  • Inexpensive, grass-dominated seed mixes produce high native cover and stem density, but little pollinator forage.
  • Diverse, moderately priced grass/forb balanced seed mixes produce floral resources comparable to forb-dominated mixes, and native cover and stem density comparable to grass dominated mixes with high cost-effectiveness.
  • Frequent first year mowing accelerated establishment, leading to more ecosystem functioning over a typical 10-year contract.

Reconstructing Cost-effective, Multifunctional Prairies on Dry Marginal Lands

Paired with incentive-based conservation programs, converting farmland on marginal soils to native perennial vegetation may represent a viable conservation land-use choice for many farm owners, but there is a need to better understand how site soils influence establishment outcomes and how seed mixes can be designed to be adaptive to those influences. How does seed mix design, specifically the effect of species habitat matching to soils, affect plant establishment, ecosystem function, and cost-effectiveness in dry marginal lands? 


We established a small completely randomized experiment testing seed mix design (soil moisture customization) on dry (sandy) marginal lands. We assessed two mixes- a mix using species adapted to dry soils, and a mix using species adapted to medium soils (developed using the Tallgrass Prairie Seed Calculator, We did minimal soil preparation, and seeded the experiment using a no-till drill in late November 2017.


Based on two years of data:

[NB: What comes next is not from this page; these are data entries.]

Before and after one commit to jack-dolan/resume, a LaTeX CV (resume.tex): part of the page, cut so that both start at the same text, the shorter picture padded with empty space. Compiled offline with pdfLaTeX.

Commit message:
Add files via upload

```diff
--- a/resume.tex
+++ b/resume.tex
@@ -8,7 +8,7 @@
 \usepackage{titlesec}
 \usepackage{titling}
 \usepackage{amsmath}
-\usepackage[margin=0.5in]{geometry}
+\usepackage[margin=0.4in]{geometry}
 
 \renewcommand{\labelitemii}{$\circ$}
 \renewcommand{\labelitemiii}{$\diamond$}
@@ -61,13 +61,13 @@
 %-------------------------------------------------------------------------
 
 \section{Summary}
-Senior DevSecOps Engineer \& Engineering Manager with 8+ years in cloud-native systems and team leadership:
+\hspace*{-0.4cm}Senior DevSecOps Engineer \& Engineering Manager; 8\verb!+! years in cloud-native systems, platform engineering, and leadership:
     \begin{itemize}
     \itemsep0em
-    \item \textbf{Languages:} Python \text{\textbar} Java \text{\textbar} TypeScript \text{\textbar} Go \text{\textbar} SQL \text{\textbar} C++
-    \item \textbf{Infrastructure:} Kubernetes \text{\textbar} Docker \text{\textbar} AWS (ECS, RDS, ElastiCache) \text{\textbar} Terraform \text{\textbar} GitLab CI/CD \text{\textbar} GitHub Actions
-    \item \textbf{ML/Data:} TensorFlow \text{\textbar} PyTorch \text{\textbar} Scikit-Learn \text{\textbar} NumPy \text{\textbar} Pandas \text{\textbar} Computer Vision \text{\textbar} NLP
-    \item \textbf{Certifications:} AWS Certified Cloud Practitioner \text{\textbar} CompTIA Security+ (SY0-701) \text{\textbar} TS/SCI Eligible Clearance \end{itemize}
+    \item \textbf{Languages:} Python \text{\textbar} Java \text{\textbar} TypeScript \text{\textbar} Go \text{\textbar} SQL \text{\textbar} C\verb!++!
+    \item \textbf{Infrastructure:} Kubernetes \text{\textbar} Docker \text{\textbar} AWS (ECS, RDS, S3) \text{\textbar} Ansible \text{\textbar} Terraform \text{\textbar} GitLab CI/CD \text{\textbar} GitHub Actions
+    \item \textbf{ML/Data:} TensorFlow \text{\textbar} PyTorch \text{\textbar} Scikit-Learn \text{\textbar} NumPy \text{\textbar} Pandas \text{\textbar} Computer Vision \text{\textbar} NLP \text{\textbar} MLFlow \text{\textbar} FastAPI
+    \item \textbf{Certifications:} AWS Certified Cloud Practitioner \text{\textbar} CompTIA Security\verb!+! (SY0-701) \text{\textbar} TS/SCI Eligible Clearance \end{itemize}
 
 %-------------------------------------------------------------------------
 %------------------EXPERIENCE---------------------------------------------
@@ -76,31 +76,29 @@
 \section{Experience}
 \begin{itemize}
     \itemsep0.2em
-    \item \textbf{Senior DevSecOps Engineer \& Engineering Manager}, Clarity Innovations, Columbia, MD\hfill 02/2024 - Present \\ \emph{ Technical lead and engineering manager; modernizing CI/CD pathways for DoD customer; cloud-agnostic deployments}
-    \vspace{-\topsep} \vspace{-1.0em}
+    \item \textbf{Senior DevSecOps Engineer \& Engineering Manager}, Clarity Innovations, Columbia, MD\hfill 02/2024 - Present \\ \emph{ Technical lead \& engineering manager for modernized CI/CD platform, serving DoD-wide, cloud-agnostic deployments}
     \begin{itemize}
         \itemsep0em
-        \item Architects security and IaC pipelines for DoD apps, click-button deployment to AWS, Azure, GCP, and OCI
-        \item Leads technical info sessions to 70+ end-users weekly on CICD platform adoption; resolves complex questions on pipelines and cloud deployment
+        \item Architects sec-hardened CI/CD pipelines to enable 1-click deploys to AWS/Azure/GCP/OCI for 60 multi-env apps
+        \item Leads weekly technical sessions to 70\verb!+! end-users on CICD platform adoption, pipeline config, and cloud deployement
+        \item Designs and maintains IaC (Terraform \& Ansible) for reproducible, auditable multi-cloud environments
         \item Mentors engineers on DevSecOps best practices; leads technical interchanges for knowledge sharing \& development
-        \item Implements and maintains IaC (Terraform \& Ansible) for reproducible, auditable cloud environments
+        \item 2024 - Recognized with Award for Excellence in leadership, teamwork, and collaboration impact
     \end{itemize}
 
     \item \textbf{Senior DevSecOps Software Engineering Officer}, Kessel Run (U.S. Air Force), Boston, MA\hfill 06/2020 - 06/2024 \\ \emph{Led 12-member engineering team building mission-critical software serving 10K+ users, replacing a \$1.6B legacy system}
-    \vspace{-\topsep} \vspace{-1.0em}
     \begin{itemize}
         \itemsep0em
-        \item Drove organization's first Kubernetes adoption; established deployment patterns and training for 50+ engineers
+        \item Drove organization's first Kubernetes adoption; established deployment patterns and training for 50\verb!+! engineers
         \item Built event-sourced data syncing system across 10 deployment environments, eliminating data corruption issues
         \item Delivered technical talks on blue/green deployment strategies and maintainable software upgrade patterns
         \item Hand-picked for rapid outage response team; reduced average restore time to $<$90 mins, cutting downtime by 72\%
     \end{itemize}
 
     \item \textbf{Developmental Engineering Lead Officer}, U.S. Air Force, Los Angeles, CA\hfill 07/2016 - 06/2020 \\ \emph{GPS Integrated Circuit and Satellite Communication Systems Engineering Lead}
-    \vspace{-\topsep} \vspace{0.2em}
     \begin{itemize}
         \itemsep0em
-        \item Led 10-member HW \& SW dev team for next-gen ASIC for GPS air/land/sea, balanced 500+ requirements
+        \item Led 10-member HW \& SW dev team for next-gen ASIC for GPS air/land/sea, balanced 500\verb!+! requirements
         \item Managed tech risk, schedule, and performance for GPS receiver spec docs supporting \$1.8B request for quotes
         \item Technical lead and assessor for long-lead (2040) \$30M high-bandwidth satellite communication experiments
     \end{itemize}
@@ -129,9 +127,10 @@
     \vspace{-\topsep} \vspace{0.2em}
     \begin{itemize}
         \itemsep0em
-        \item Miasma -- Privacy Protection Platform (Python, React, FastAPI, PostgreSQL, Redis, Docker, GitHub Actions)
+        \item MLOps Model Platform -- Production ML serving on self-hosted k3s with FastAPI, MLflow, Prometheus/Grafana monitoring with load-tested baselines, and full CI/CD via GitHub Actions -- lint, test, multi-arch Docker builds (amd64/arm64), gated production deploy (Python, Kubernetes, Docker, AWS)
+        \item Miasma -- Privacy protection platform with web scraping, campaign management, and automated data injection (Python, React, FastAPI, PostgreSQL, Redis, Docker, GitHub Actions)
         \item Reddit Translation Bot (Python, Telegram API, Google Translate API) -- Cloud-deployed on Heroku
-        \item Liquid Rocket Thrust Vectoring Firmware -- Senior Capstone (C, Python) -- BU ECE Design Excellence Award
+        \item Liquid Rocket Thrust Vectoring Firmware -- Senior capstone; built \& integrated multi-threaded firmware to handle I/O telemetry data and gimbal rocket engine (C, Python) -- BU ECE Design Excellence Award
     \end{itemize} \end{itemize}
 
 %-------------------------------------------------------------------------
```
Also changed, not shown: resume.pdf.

  • Key prairie species establish well even in dry conditions. Native warm and cool season grasses establish well in marginal dry soil, along with important summer and fall flowering forbs.
  • Seed mixes customized for dry soils result in more ecological functionality at similar price. Dry adapted forb species established better than their medium to wet soil counterparts, resulting in more functional groups present. The entire spring forb functional group was missing from the non-customized mix.
  • Cost-effectiveness of native perennial vegetation comparable in productive vs marginal soils. Number of plants produced from one dollar of seed is similar for many native grass and forb species in medium and dry soils.